While Cosmo Plays With AI Toys, People Continue Making Real Art
Phaidon has published an essential survey of emerging artists worldwide
In April, The Middlebrow got cranky about Dall-E, an online artificial intelligence that claims to be able to make art based on user prompts. Dall-E’s creators claim to have created an algorithm that is an artist. But the whole point of art is the ability to break rules while an algorithm is nothing but rules. Before Dall-E’s masters released their misnamed monster to the public they had to be sure that Internet users, who can be counted to bring tragedy to any commons, could not ask Dall-E to transgress in ways you can surely imagine.
But art is transgressive. Not all art transgresses, but it always can. The right to transgress is proof of freedom and creativity can only exist alongside free will, which Dall-E lacks.

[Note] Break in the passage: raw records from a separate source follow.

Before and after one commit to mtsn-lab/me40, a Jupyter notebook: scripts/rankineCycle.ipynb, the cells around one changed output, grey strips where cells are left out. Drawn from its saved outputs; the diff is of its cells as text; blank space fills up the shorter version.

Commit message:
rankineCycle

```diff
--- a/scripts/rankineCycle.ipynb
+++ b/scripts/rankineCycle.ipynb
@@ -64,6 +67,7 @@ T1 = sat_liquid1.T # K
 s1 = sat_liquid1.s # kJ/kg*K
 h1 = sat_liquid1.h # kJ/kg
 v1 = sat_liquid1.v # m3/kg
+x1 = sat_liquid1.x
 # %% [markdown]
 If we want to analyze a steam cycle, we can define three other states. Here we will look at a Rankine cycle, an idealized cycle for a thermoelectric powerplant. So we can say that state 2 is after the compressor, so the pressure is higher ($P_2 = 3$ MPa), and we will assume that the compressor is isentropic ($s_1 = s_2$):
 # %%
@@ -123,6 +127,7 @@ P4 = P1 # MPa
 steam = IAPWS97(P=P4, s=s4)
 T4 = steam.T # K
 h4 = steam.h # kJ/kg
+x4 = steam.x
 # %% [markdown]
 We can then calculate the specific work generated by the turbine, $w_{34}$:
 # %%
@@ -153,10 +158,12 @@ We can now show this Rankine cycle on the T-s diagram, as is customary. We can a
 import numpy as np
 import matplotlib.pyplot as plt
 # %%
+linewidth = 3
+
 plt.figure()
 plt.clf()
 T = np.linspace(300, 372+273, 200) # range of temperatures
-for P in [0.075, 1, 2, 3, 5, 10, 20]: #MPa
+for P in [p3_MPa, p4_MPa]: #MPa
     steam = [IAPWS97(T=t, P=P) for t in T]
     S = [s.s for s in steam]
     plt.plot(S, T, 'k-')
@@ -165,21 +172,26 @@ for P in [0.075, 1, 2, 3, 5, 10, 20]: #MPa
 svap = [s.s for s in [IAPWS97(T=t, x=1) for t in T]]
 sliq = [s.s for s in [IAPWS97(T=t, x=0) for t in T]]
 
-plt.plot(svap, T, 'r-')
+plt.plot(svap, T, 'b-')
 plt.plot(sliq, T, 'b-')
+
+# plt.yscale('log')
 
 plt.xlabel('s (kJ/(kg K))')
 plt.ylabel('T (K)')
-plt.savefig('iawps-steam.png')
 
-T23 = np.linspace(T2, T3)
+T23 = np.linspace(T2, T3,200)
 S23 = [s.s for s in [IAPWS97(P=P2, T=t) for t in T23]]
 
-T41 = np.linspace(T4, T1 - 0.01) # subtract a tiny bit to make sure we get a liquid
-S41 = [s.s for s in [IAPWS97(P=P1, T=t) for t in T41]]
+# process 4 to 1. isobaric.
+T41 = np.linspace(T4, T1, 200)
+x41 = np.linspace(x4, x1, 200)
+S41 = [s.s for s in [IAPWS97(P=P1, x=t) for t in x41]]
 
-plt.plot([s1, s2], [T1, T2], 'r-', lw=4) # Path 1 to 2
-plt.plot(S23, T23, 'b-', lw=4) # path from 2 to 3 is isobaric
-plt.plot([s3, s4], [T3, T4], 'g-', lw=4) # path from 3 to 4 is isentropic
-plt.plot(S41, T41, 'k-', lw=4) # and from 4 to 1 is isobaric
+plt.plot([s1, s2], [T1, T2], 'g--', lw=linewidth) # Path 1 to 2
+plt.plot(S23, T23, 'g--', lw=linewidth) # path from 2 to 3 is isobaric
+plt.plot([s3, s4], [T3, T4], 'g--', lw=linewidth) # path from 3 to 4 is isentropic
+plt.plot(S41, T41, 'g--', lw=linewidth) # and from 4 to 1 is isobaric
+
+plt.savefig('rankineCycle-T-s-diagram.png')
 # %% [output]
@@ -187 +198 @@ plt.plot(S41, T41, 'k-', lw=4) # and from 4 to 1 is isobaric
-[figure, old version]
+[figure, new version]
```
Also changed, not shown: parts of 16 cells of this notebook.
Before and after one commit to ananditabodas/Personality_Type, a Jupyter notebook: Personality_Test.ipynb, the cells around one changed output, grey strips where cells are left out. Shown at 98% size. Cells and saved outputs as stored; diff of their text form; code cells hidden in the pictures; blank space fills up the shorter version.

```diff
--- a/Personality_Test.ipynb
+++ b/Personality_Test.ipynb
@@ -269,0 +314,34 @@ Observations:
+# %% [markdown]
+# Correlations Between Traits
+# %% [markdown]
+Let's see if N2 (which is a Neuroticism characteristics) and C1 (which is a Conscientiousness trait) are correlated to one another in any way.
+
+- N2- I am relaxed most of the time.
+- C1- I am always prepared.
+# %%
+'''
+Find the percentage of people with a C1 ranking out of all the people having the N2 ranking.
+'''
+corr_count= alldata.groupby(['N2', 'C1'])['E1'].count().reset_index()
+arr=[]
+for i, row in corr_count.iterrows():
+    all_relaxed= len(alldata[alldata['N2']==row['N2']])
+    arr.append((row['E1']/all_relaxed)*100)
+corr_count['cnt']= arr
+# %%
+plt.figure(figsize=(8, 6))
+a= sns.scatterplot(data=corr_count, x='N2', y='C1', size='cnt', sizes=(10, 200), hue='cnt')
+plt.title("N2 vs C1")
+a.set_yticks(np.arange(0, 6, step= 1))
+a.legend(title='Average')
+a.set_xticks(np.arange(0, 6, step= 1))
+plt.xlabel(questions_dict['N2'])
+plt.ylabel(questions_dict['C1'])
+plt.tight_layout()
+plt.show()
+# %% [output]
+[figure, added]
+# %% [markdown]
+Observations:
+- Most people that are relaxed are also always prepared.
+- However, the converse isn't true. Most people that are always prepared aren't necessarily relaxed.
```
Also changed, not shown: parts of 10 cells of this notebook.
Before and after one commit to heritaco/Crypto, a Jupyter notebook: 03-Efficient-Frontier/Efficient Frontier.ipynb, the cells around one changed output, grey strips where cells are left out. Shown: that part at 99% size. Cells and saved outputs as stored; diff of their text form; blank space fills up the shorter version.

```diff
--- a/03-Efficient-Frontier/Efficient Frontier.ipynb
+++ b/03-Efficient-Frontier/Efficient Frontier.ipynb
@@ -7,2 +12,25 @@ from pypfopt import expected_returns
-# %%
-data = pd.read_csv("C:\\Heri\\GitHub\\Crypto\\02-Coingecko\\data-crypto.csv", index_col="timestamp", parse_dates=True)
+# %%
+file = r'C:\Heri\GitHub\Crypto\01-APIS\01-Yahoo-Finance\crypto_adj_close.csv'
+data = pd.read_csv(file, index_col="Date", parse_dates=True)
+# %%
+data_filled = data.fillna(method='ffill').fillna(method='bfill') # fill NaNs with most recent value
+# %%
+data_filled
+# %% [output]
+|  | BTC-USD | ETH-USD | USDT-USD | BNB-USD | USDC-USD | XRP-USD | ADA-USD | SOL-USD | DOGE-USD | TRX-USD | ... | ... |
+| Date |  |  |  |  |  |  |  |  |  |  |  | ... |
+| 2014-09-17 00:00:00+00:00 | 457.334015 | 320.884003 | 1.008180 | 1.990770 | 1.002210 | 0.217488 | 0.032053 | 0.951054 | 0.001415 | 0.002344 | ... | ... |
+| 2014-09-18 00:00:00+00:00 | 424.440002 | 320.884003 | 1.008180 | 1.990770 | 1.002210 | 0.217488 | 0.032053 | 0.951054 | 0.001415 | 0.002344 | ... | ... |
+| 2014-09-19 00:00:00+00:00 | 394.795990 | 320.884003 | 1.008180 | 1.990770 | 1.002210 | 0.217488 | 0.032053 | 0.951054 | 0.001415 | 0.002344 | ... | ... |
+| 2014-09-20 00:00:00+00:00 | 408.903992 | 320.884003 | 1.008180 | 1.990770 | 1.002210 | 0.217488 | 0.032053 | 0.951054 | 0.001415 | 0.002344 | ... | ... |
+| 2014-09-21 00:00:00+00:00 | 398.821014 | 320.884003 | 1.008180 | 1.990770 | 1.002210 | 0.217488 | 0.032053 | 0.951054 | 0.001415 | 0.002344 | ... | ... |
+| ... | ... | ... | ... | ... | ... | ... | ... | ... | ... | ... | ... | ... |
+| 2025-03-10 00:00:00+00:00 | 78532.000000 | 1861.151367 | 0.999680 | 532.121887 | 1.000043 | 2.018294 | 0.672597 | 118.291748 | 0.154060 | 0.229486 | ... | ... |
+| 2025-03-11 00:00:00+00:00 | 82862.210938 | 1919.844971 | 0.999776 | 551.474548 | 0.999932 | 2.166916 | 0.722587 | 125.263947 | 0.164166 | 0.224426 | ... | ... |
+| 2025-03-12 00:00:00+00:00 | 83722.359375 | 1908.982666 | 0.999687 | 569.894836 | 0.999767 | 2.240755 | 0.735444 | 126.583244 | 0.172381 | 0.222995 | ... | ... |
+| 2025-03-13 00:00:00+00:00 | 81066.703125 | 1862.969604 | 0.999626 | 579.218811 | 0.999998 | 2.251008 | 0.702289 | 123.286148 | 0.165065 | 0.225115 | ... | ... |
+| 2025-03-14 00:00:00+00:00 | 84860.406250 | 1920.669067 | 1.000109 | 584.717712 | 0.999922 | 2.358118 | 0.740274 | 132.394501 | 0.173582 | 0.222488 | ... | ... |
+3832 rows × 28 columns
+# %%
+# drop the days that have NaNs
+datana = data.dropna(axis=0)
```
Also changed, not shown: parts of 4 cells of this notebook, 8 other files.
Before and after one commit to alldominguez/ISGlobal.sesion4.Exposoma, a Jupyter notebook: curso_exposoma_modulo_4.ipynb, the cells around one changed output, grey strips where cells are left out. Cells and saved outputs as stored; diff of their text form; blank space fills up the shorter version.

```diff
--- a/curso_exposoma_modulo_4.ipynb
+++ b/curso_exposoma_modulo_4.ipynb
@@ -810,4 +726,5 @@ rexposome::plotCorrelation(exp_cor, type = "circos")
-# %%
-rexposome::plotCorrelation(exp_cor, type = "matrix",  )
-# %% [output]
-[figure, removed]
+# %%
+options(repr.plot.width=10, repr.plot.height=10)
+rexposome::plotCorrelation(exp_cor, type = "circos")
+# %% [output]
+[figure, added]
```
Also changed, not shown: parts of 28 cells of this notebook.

Until Dall-E can alter or break the rules its creators have imposed, it is a paintbrush, not a painter.
Cosmopolitan jumped on Dall-E’s recent popularity and used the tool to create the cover for its AI issue. “And it only took 20 seconds to make,” brags the coverline. But it’s nothing to be proud of. The cover is terribly composed. Like just about anything Dall-E renders, it looks like the kind of anodyne graphic you’d find in the poster racks of an “edgy” mall gift store, to be purchased by a teenager and then affixed to a wall as a warning to any potential romantic visitors that the host is not as cool as they may have let on.
While Dall-E snags magazine cover design jobs and online praise, a new generation of emerging artists are nowhere nearly as well known as they should be. Put down your computer-generated make-up mag and pick up Prime: Art’s Next Generation, published recently by Phaidon. One of the toughest things about visual art for a neophyte like The Middlebrow, is getting to know artists, galleries and venues with few places to start. The Scholar Wife provides a vital introduction through her collected work at Forbes but there are otherwise few places to seek introductions to new work and talents.
Organized like an encyclopedia but with each entry rendered as a story, Prime collects the work of 100 artists from around the world, born between 1980 and 1995. Their work spans installations, painting, sculpture and performance and the visual styles are as diverse as their origins.
Jill Mulleady, born in Uruguay and working in Los Angeles creates paintings that achieve an antifascist, contemporary noir. (Image page 285). Toyin Ojih Odutola, born in Nigeria and working in New York City paints lush portraits that make the real seem fantastic. Georgina Gratrix of Mexico City and now working in Capetown, both disturbs and delights.
Generally, The Middlebrow is a wordy affair, but enjoy some images, snapped from the book when images grabbed me as I read:
We don’t need Dall-E. We need to pay attention to each other. People are making great art out there and some of them could probably use a magazine cover payday. Prime is fun to read, especially in chunks. I took time to visit a letter of the alphabet day and always encountered something that made me stop to gaze. Create what you want in your innovation labs, the future of art remains wonderful people making wonderful things (that you won’t find tucked into the darkened corner of a store in a South Portland mall).